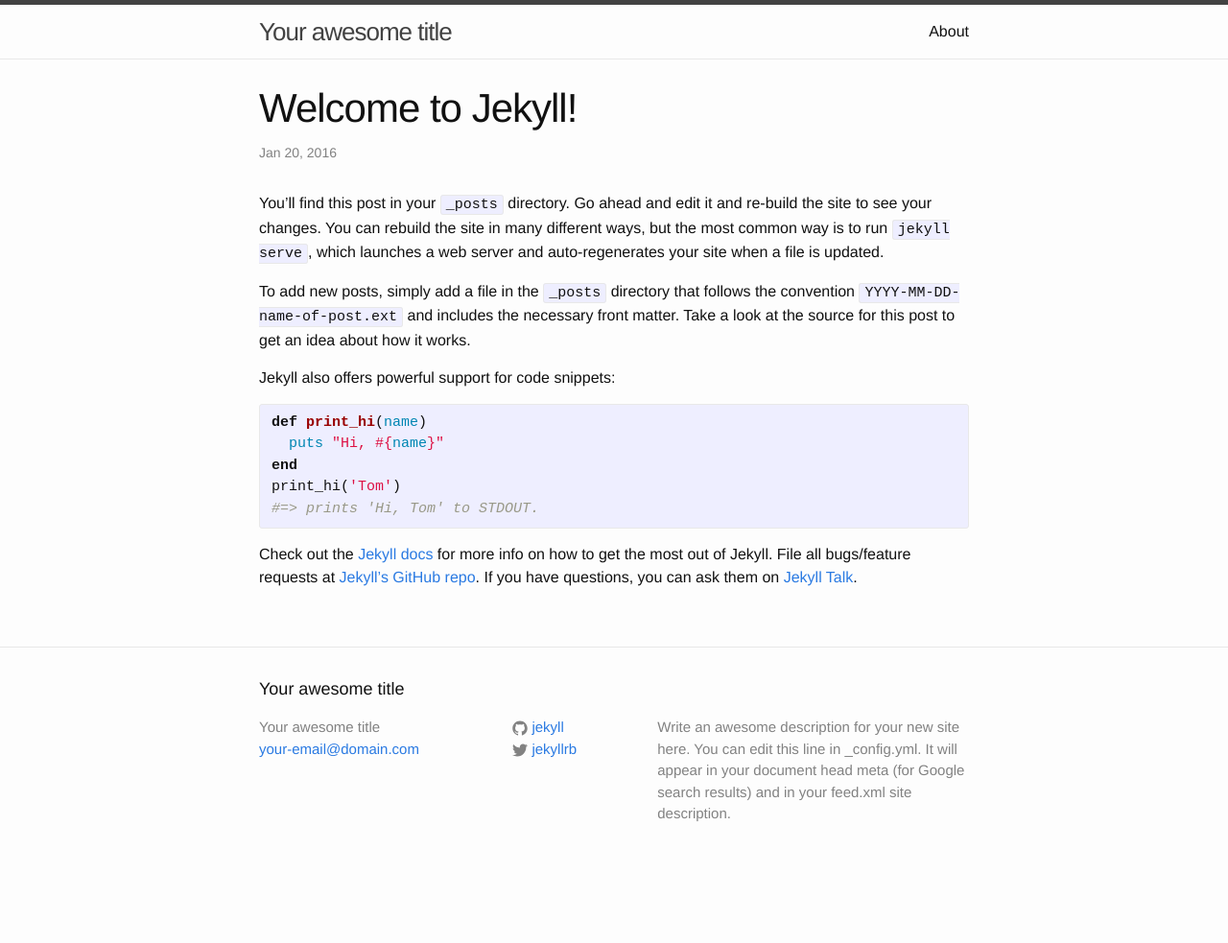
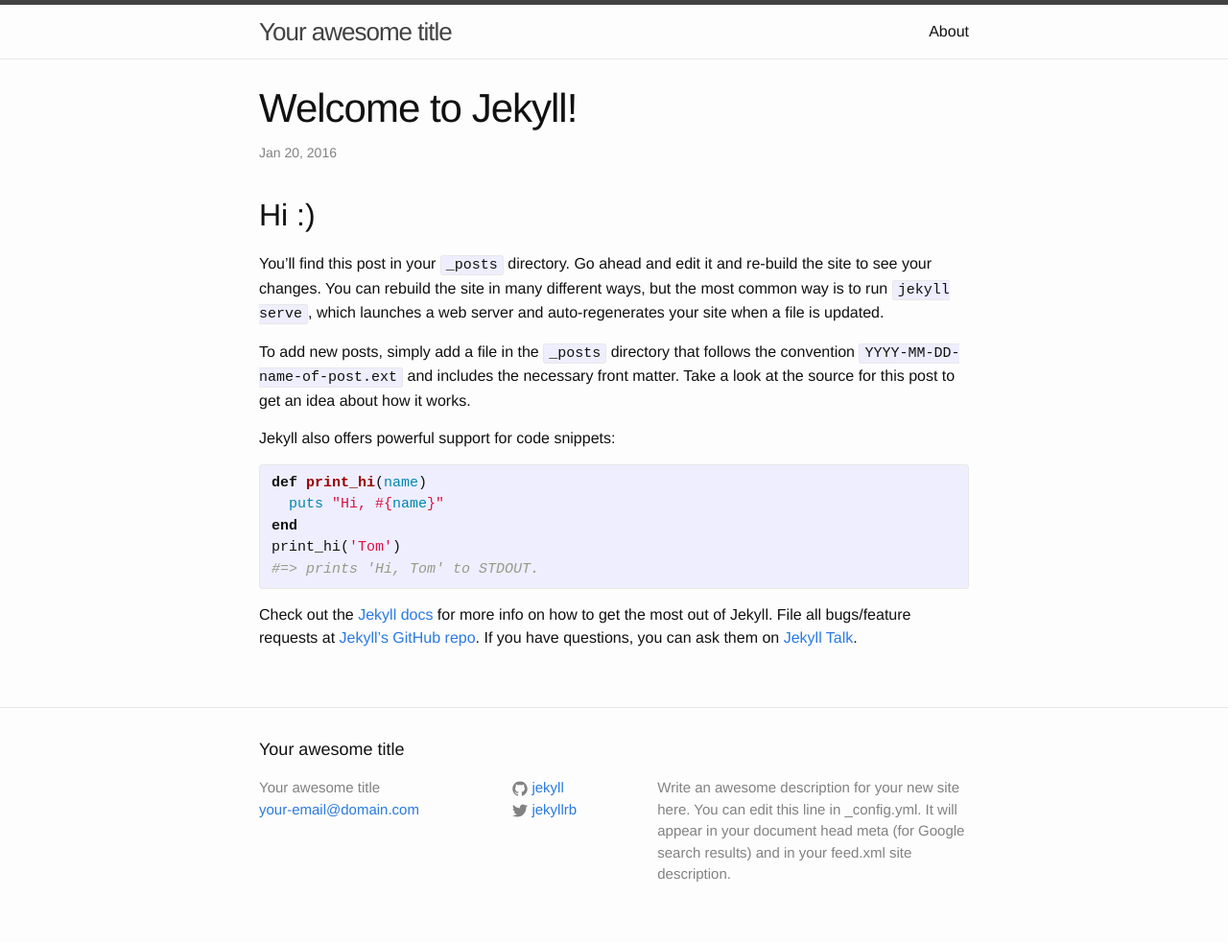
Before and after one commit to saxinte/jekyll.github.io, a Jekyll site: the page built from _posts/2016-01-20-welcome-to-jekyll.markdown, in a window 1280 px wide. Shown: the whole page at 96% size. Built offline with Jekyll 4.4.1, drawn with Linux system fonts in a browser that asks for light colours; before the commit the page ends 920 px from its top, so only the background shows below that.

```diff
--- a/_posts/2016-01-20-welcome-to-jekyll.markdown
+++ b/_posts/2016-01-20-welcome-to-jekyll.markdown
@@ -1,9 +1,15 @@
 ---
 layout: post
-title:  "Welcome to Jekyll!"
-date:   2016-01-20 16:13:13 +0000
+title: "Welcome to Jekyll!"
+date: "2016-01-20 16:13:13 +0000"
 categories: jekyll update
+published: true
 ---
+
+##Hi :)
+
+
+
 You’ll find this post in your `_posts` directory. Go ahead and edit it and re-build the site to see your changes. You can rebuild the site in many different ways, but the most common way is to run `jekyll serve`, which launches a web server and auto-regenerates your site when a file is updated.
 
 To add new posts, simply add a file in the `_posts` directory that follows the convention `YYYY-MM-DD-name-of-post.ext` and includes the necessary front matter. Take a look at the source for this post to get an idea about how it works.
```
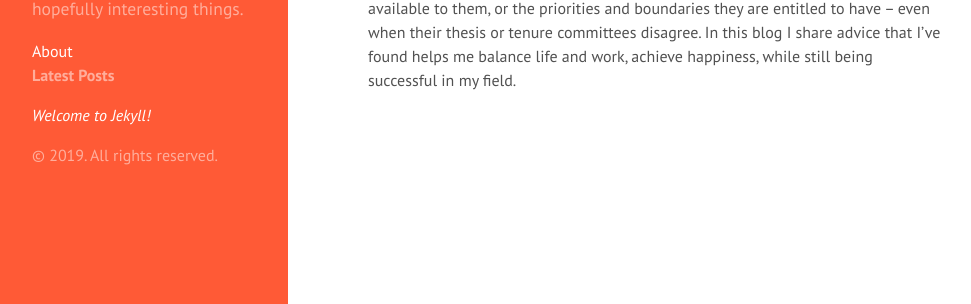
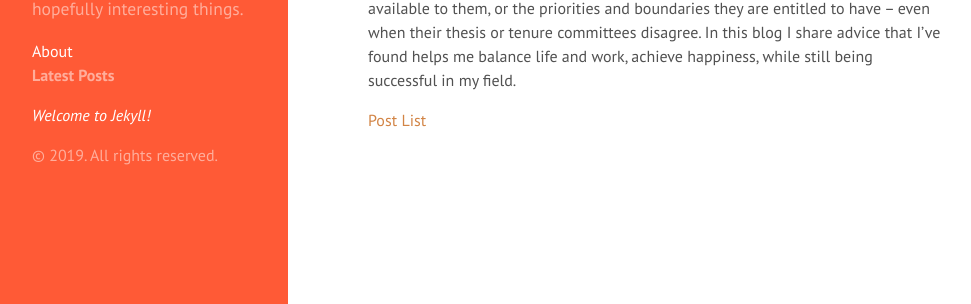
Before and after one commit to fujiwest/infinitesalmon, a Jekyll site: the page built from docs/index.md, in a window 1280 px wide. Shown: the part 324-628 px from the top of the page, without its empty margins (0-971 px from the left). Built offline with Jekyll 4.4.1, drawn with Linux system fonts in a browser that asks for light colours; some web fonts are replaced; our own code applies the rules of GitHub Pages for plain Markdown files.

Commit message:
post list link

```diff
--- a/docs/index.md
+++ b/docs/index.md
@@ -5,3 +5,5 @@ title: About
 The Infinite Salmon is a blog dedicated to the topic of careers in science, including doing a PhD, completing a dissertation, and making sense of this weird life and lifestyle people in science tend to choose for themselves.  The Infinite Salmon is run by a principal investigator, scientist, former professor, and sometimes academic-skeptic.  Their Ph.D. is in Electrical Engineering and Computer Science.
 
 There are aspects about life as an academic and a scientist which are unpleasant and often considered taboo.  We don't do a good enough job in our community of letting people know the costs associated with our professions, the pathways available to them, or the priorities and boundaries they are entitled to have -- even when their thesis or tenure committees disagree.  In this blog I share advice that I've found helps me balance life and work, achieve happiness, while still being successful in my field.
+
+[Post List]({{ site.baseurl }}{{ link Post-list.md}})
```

...

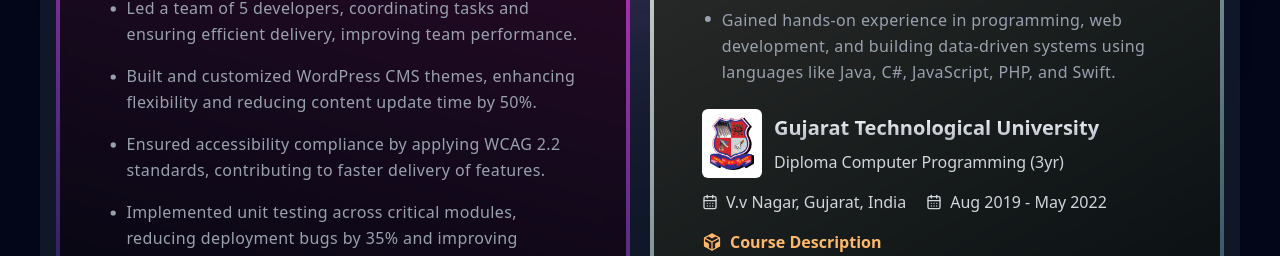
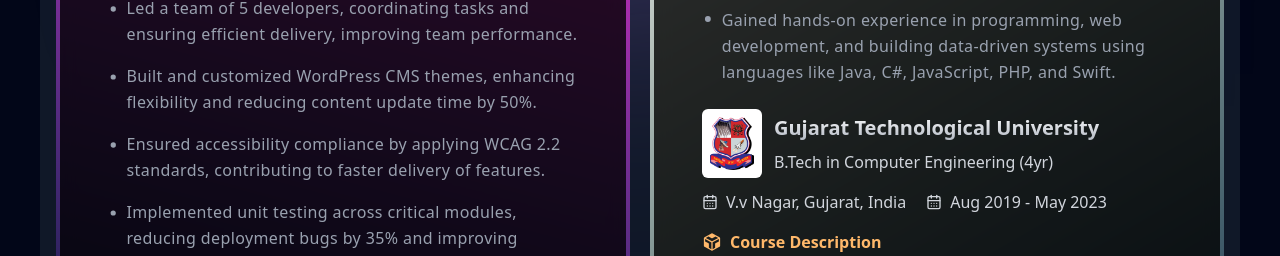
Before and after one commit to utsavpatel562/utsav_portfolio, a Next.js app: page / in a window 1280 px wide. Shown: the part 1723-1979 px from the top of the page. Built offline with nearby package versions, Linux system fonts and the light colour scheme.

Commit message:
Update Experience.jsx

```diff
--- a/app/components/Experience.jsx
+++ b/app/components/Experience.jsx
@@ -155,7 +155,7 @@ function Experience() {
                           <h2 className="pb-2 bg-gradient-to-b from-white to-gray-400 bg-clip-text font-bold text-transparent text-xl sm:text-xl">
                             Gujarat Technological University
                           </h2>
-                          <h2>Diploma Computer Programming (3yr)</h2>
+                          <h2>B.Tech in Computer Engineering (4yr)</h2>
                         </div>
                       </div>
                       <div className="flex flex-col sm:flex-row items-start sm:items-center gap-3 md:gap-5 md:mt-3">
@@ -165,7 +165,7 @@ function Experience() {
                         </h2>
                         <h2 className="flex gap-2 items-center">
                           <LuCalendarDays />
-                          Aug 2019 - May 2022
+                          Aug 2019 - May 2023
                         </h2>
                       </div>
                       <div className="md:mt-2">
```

**Task brief:** Show every line of the listing that includes the word "index".

**Solution to this task:**
Before and after one commit to fujiwest/infinitesalmon, a Jekyll site: the page built from docs/index.md, in a window 1280 px wide. Shown: the part 324-628 px from the top of the page, without its empty margins (0-971 px from the left). Built offline with Jekyll 4.4.1, drawn with Linux system fonts in a browser that asks for light colours; some web fonts are replaced; our own code applies the rules of GitHub Pages for plain Markdown files.
--- a/docs/index.md
+++ b/docs/index.md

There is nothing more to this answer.